  4. Perceptible information. The design communicates necessary information effectively to the user, regardless of ambient conditions or the user's sensory abilities. Video captioning employs this principle.
  5. Tolerance for error. The design minimizes hazards and the adverse consequences of accidental or unintended actions. An educational software program that provides guidance when the user makes an inappropriate selection employs this principle.
  6. Low physical effort. The design can be used efficiently and comfortably, and with a minimum of fatigue. Doors that open automatically employ this principle.
  7. Size and space for approach and use. The design provides appropriate size and space for approach, reach, manipulation, and use, regardless of the user's body size, posture, or mobility. A science lab with adjustable tables employs this principle.

Overview of Applications and Examples of UD

Applications and examples of UD are given on the following two pages. A reproducable PDF file with this content can be found at


This chapter was adapted with permission from the publication Universal Design in Postsecondary Education: Process, Principles, and Applications by Sheryl Burgstahler at, and is part of the collection Universal Design in Higher Education: Promising Practices, sponsored by the DO-IT Center. The content is based upon work supported by the National Science Foundation under Grant #HRD-0929006. Any opinions, findings, and conclusions or recommendations expressed are those of the author and do not necessarily reflect the views of funding sources or the DO-IT Center.

Copyright (c) 2013 University of Washington. Permission is granted to copy and distribute these materials for educational, noncommercial purposes provided the source is acknowledged.

Reference Format for this Content
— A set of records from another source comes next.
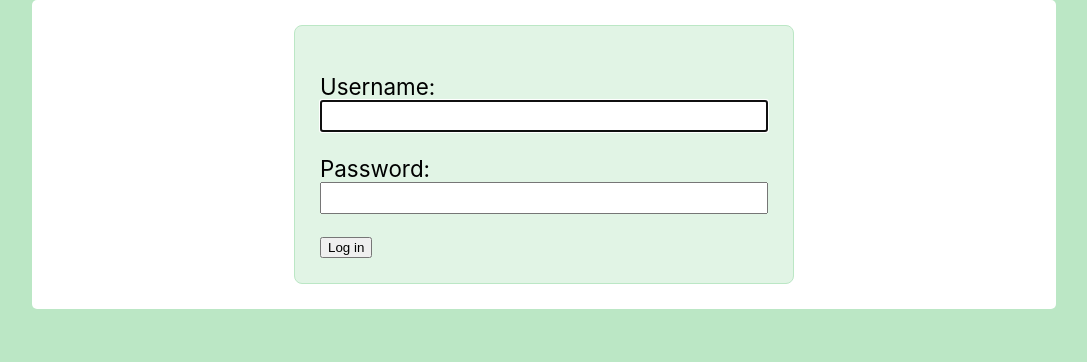
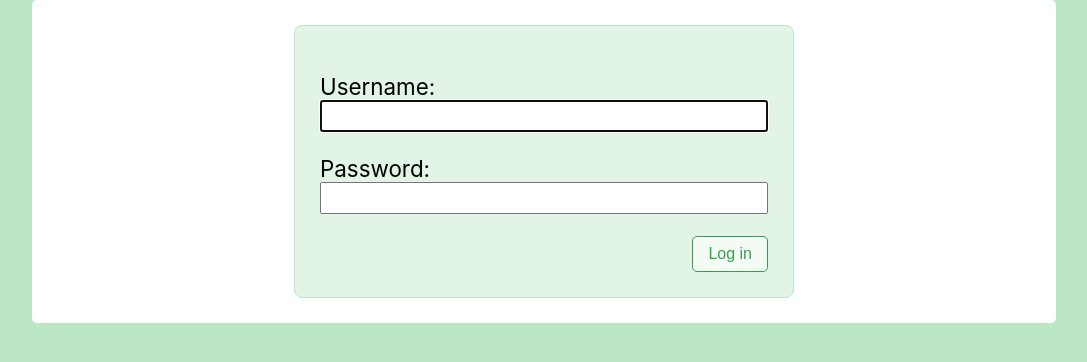
Before and after one commit to Drarok/linkdump, a Django app: page /auth/login/ in a window 1280 px wide. Shown: the top 362 px of the page, without its empty margins (96-1183 px from the left). Run offline with Django 3.2, Linux system fonts and the light colour scheme; style sheets or scripts are compiled from the project's sources.

Commit message:
Update login form

```diff
--- a/linkdump/templates/registration/login.html
+++ b/linkdump/templates/registration/login.html
@@ -6,6 +6,8 @@
     <form method="post" class="form form--centered">
         {% csrf_token %}
         {{ form.as_p }}
-        <button type="submit">Log in</button>
+        <div class="form__buttons">
+            <button type="submit" class="form__buttons__button">Log in</button>
+        </div>
     </form>
 {% endblock %}
```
Burgstahler, S. (2013). Introduction to universal design in higher education. In S. Burgstahler (Ed.). Universal design in higher education: Promising practices. Seattle: DO-IT, University of Washington. Retrieved from